Available data Block Start

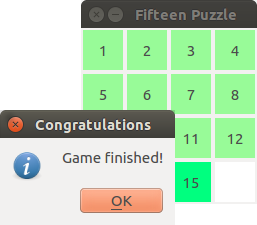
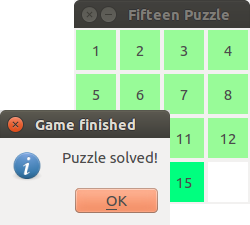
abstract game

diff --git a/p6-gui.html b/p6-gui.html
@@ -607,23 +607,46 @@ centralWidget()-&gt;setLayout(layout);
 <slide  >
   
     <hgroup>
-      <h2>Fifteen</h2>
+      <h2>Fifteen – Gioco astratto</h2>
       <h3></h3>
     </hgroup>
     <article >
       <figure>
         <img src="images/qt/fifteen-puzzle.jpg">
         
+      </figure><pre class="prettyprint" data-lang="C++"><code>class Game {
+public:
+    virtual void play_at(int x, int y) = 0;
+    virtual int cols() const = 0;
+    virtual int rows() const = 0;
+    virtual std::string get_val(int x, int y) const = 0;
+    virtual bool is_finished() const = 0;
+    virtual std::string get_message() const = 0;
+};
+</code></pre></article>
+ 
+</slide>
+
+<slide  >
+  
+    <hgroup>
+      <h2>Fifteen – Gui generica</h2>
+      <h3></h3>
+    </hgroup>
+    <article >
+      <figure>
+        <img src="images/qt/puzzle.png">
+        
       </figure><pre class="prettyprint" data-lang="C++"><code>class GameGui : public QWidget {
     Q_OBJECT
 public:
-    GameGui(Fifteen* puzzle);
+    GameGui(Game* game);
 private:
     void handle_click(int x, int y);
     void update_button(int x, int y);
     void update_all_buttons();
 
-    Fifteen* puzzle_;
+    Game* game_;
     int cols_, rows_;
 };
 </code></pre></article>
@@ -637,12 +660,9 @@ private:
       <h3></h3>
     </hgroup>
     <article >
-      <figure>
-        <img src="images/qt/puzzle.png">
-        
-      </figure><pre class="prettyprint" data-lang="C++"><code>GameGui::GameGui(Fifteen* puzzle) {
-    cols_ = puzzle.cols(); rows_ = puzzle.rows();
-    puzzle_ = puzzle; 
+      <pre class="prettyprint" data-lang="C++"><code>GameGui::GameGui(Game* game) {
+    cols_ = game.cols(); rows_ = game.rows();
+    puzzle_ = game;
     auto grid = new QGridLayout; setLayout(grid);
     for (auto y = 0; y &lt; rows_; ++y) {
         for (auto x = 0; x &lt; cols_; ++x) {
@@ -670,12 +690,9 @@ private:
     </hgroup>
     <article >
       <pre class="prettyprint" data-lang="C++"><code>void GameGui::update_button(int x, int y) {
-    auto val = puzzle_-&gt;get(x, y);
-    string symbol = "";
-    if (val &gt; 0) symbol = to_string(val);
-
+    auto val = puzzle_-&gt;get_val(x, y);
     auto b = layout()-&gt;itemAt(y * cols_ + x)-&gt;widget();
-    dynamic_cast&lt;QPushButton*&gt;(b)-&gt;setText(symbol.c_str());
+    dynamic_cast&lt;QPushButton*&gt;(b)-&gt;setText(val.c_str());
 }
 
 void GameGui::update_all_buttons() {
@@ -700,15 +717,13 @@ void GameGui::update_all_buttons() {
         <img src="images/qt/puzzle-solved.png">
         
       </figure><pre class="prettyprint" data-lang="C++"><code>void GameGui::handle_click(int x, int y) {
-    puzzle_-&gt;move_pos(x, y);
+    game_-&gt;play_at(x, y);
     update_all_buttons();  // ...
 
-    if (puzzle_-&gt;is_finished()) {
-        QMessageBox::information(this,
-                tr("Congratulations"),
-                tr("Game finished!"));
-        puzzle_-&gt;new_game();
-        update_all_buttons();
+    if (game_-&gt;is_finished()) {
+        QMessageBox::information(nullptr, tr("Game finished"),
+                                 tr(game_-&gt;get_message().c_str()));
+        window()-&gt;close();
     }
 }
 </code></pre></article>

Available data Block End
Available data Block Start

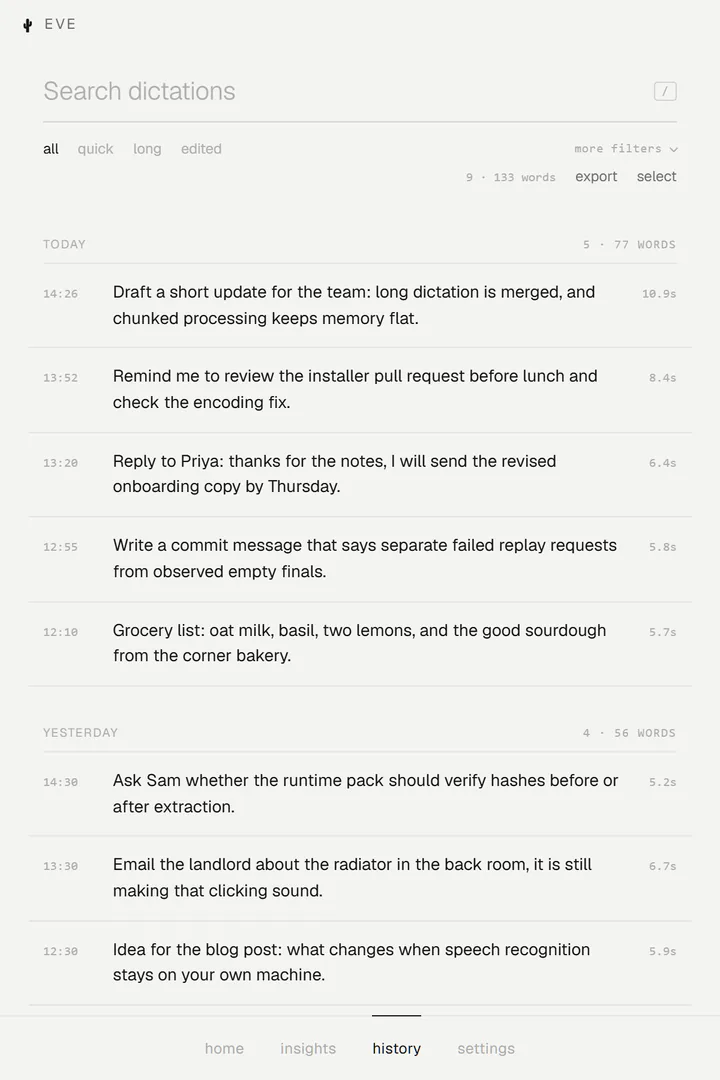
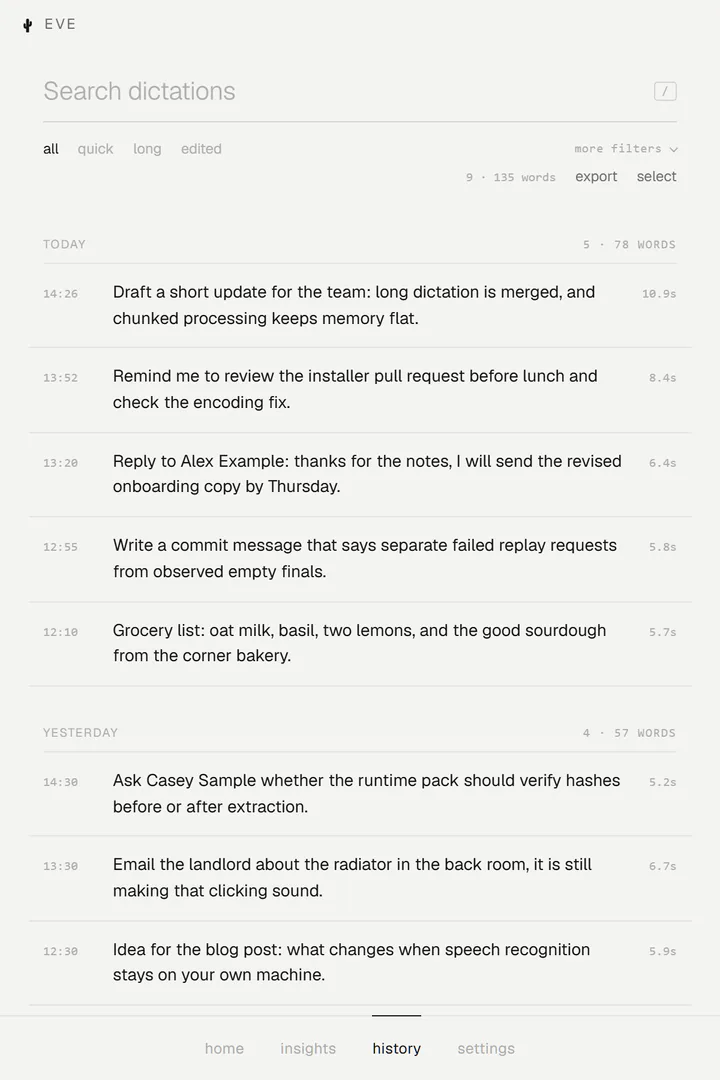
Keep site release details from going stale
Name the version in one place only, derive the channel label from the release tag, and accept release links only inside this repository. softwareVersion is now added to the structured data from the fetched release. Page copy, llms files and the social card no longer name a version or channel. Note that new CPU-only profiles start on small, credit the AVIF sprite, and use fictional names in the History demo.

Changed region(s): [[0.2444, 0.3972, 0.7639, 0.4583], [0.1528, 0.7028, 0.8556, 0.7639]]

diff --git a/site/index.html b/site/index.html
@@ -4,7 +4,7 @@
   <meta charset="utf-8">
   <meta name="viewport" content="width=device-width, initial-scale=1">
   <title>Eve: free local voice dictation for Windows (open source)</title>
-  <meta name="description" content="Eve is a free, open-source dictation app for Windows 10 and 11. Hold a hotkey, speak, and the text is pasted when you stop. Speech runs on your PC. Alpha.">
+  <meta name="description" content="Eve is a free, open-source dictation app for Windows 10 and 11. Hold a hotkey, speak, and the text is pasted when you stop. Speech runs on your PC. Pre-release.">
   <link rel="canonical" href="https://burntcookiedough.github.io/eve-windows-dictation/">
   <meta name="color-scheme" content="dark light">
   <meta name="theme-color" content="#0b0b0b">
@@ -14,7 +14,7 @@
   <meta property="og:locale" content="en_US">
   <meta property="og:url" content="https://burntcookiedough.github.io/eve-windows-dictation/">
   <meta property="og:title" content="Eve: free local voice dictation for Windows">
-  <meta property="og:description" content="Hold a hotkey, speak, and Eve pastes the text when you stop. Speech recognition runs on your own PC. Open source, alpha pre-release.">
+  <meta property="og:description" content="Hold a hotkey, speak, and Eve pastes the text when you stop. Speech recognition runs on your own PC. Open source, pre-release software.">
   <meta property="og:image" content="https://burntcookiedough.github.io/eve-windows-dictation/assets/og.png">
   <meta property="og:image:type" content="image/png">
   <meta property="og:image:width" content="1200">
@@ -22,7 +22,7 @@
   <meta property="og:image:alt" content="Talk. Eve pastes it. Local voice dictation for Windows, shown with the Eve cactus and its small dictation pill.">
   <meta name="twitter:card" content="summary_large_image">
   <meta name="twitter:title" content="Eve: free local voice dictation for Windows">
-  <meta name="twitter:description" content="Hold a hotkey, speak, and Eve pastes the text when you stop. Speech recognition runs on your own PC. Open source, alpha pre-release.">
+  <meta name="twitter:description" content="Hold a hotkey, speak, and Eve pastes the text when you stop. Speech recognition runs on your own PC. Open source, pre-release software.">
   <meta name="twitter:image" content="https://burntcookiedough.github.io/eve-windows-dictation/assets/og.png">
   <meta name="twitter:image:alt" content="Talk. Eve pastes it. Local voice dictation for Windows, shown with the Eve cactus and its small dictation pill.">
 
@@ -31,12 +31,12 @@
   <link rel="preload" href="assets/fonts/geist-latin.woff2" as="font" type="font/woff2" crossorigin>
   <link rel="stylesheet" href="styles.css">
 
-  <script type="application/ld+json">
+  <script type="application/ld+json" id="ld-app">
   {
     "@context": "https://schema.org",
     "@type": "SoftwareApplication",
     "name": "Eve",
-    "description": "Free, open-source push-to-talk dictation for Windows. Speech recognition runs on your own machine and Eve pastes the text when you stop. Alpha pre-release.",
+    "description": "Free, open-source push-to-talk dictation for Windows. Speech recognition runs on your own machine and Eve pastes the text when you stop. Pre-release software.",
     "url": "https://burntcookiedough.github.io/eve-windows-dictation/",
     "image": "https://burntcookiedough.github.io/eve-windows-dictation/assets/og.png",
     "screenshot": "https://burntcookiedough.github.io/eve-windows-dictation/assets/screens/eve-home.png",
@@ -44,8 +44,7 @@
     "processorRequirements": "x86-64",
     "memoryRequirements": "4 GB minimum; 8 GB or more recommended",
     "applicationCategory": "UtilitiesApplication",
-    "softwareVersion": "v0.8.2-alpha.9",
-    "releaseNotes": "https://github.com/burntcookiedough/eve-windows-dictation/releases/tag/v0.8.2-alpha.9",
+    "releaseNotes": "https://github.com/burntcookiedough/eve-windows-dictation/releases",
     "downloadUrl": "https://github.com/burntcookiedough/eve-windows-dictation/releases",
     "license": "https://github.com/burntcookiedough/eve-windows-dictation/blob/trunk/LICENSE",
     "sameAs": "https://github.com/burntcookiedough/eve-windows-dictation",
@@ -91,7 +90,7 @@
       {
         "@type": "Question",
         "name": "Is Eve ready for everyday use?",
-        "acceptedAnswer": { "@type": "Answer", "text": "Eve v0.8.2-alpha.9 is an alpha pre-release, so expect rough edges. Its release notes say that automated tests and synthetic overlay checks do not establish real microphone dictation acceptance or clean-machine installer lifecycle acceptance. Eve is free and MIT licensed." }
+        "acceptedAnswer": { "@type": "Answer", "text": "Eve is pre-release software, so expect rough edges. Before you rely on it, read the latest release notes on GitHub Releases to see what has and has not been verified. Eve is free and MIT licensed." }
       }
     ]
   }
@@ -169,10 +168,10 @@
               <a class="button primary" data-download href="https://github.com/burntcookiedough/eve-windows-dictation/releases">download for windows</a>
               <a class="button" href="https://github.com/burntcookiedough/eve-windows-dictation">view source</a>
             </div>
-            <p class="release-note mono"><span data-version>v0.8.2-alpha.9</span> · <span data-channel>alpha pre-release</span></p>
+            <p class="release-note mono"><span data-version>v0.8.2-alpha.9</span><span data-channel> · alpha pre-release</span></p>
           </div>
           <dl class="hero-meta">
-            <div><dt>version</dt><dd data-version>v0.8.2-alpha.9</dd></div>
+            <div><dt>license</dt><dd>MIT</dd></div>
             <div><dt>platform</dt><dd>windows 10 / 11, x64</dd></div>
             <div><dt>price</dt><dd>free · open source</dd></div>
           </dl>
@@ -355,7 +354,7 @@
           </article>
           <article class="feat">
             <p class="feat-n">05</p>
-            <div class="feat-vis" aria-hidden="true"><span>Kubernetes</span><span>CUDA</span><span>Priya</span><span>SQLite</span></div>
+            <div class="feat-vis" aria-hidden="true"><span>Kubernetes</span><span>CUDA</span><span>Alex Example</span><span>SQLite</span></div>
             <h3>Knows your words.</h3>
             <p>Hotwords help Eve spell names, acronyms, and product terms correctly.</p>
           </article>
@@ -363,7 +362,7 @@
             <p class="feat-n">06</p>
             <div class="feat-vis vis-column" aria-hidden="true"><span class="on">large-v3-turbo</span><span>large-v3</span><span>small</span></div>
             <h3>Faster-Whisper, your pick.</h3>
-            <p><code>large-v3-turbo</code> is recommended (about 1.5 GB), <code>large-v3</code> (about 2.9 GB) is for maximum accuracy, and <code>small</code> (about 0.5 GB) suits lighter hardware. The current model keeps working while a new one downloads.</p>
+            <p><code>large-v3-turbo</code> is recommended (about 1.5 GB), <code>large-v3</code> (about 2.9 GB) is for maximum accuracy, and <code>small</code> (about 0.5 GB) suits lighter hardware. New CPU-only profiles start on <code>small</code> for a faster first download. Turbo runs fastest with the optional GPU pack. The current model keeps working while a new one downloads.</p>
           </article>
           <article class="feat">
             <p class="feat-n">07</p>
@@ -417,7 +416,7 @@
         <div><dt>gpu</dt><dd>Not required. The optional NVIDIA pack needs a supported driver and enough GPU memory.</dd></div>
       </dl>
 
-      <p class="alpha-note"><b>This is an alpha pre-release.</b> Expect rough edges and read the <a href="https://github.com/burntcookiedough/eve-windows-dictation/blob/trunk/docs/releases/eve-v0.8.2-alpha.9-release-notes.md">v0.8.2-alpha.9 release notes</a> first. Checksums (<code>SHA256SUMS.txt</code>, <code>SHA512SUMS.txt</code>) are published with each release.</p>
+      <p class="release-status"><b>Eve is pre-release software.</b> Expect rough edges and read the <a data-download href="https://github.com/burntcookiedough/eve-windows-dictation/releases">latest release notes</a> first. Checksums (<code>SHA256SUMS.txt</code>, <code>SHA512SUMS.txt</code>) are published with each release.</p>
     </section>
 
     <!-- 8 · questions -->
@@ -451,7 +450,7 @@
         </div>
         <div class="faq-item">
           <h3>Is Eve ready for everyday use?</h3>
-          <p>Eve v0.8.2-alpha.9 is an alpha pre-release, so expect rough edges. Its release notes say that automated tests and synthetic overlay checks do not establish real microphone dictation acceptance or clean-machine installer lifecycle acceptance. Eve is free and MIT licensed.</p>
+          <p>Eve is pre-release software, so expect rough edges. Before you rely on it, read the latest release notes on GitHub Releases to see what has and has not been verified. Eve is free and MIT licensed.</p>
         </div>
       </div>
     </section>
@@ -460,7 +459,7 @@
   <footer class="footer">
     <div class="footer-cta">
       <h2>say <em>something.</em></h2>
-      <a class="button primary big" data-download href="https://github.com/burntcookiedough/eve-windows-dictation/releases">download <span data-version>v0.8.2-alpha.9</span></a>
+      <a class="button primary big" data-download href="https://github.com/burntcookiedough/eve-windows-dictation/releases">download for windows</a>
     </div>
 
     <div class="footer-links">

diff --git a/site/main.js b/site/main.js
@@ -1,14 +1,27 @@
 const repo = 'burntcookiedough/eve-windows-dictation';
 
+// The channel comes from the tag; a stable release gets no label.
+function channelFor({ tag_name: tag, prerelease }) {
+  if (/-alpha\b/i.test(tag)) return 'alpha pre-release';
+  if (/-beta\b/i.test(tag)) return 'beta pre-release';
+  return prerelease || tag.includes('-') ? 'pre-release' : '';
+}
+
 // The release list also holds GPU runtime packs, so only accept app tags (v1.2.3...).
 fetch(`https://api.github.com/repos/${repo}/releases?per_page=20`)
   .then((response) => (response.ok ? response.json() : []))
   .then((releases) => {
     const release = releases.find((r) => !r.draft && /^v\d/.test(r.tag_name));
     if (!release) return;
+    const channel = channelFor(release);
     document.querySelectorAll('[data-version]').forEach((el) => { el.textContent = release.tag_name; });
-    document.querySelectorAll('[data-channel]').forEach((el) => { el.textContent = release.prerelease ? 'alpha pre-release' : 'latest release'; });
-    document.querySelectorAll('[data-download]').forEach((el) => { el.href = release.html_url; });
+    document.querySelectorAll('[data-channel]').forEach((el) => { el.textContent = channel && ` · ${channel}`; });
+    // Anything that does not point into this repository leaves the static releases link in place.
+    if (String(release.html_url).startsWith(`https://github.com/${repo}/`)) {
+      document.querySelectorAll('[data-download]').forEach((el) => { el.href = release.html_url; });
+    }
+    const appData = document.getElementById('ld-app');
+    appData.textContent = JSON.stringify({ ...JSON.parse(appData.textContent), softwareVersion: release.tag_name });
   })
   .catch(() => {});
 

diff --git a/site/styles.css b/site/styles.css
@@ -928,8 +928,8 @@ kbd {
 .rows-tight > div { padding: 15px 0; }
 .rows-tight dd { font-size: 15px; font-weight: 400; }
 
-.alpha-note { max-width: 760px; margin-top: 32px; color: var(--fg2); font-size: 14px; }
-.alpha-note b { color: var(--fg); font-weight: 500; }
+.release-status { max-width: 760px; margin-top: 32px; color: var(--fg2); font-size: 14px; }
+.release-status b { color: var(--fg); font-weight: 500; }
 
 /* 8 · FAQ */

Available data Block End

*Task to complete*
Among the records above, extract exactly the lines from the line with "appData = document.getElementById('ld-app');" to the line with "-928,8 +928,8 @@", both lines included, and leave out the rest.

*Solution to the problem*
+    const appData = document.getElementById('ld-app');
+    appData.textContent = JSON.stringify({ ...JSON.parse(appData.textContent), softwareVersion: release.tag_name });
   })
   .catch(() => {});
 

diff --git a/site/styles.css b/site/styles.css
@@ -928,8 +928,8 @@ kbd {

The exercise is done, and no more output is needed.